Any picture among the records should be left out, please; retype the rest exactly.

*DATA TO EXAMINE:*
%%

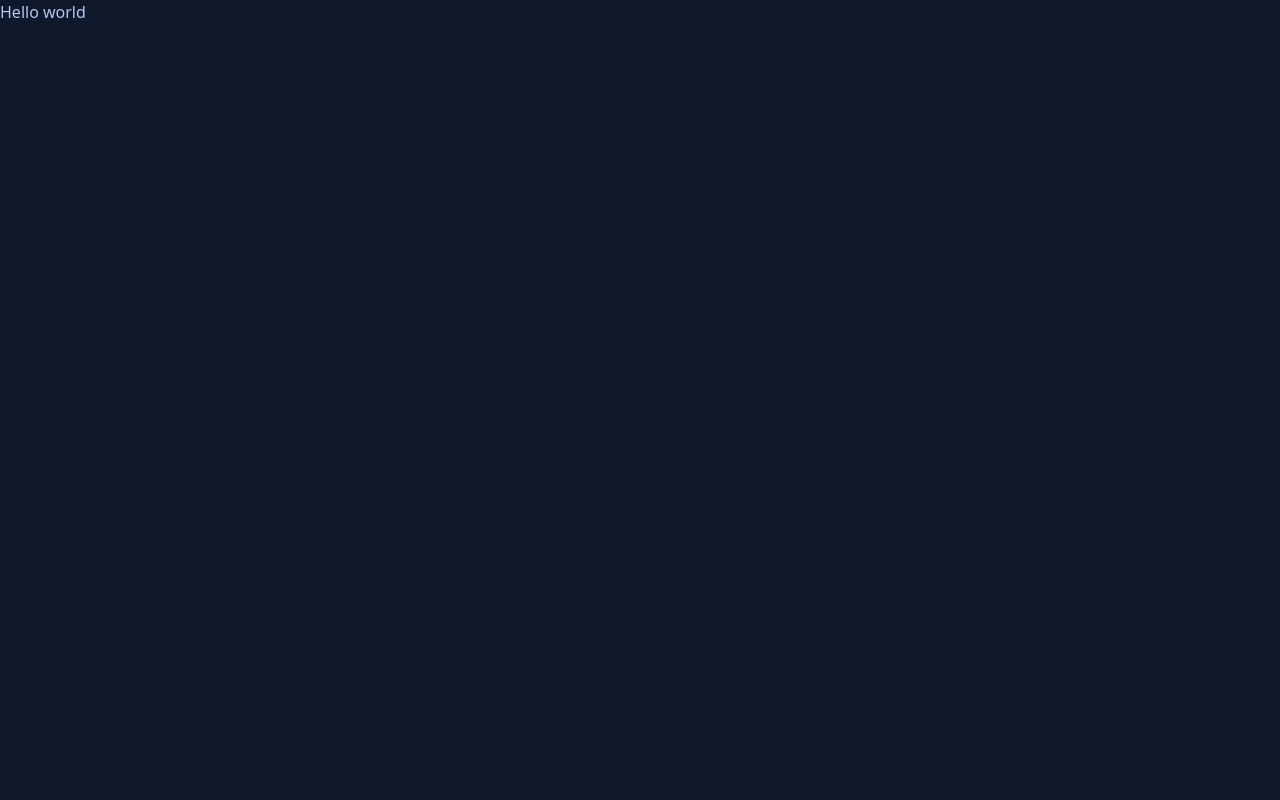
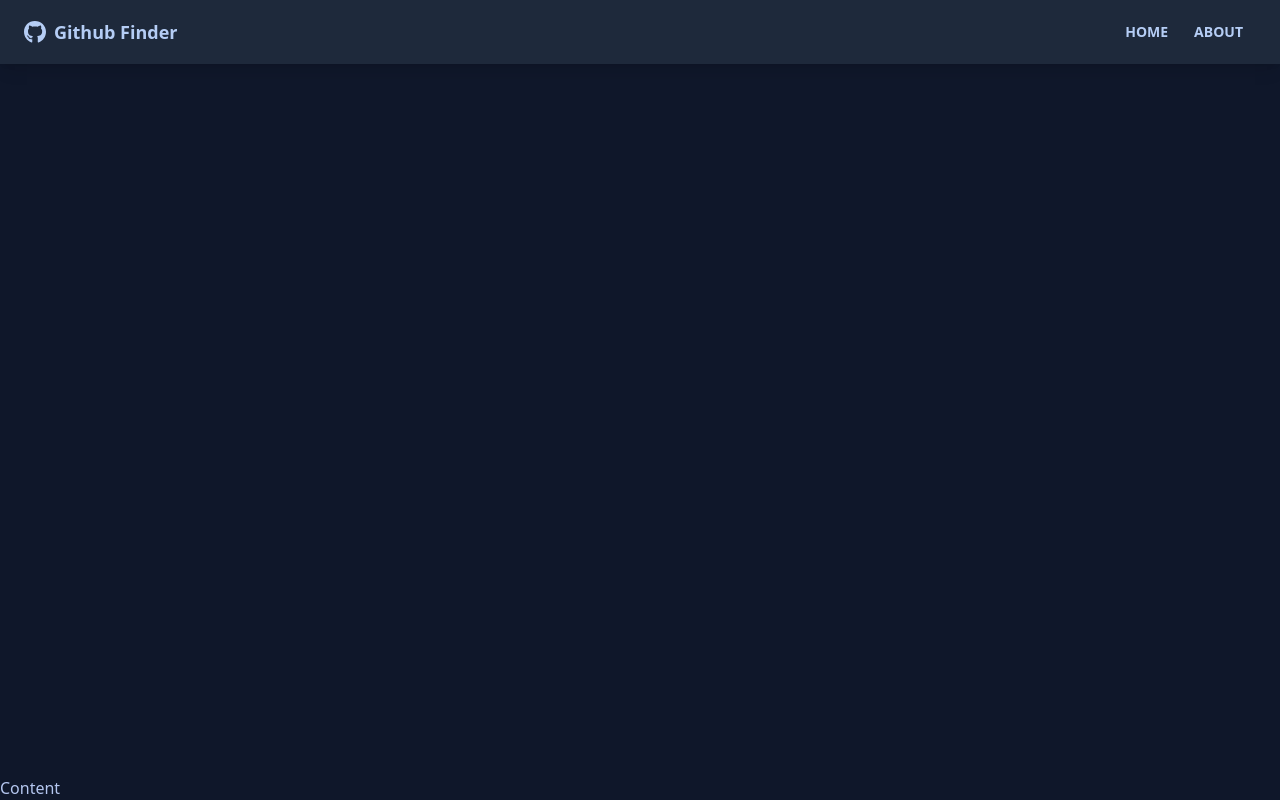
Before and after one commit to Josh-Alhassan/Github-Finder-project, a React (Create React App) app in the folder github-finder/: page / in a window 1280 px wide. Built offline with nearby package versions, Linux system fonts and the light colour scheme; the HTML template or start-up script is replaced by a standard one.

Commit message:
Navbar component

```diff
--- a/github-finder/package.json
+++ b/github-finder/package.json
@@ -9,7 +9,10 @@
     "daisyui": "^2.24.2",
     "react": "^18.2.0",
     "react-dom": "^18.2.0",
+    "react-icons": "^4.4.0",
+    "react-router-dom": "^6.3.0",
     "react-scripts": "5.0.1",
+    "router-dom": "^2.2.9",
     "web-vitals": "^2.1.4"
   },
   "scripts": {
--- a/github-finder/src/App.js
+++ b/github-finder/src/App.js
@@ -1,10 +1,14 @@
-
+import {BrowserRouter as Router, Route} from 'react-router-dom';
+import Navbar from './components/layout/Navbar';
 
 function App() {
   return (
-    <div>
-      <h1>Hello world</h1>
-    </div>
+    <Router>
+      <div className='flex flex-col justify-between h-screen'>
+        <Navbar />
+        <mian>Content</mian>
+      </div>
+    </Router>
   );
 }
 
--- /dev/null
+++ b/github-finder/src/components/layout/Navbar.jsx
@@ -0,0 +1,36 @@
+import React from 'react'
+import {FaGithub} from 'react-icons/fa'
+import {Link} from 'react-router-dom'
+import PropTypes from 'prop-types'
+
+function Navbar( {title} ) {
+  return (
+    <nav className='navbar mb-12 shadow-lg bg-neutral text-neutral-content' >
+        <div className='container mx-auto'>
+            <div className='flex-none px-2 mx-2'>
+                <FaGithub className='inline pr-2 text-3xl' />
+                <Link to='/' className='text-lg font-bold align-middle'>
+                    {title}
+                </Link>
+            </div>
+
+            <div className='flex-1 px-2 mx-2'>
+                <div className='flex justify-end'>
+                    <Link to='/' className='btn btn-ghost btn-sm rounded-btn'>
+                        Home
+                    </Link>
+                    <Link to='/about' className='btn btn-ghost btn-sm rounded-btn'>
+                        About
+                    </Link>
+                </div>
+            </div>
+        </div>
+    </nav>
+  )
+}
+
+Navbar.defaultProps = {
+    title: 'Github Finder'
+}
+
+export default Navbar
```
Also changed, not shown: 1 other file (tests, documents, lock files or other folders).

%%

*THE ANSWER:*
Before and after one commit to Josh-Alhassan/Github-Finder-project, a React (Create React App) app in the folder github-finder/: page / in a window 1280 px wide. Built offline with nearby package versions, Linux system fonts and the light colour scheme; the HTML template or start-up script is replaced by a standard one.

Commit message:
Navbar component

```diff
--- a/github-finder/package.json
+++ b/github-finder/package.json
@@ -9,7 +9,10 @@
     "daisyui": "^2.24.2",
     "react": "^18.2.0",
     "react-dom": "^18.2.0",
+    "react-icons": "^4.4.0",
+    "react-router-dom": "^6.3.0",
     "react-scripts": "5.0.1",
+    "router-dom": "^2.2.9",
     "web-vitals": "^2.1.4"
   },
   "scripts": {
--- a/github-finder/src/App.js
+++ b/github-finder/src/App.js
@@ -1,10 +1,14 @@
-
+import {BrowserRouter as Router, Route} from 'react-router-dom';
+import Navbar from './components/layout/Navbar';
 
 function App() {
   return (
-    <div>
-      <h1>Hello world</h1>
-    </div>
+    <Router>
+      <div className='flex flex-col justify-between h-screen'>
+        <Navbar />
+        <mian>Content</mian>
+      </div>
+    </Router>
   );
 }
 
--- /dev/null
+++ b/github-finder/src/components/layout/Navbar.jsx
@@ -0,0 +1,36 @@
+import React from 'react'
+import {FaGithub} from 'react-icons/fa'
+import {Link} from 'react-router-dom'
+import PropTypes from 'prop-types'
+
+function Navbar( {title} ) {
+  return (
+    <nav className='navbar mb-12 shadow-lg bg-neutral text-neutral-content' >
+        <div className='container mx-auto'>
+            <div className='flex-none px-2 mx-2'>
+                <FaGithub className='inline pr-2 text-3xl' />
+                <Link to='/' className='text-lg font-bold align-middle'>
+                    {title}
+                </Link>
+            </div>
+
+            <div className='flex-1 px-2 mx-2'>
+                <div className='flex justify-end'>
+                    <Link to='/' className='btn btn-ghost btn-sm rounded-btn'>
+                        Home
+                    </Link>
+                    <Link to='/about' className='btn btn-ghost btn-sm rounded-btn'>
+                        About
+                    </Link>
+                </div>
+            </div>
+        </div>
+    </nav>
+  )
+}
+
+Navbar.defaultProps = {
+    title: 'Github Finder'
+}
+
+export default Navbar
```
Also changed, not shown: 1 other file (tests, documents, lock files or other folders).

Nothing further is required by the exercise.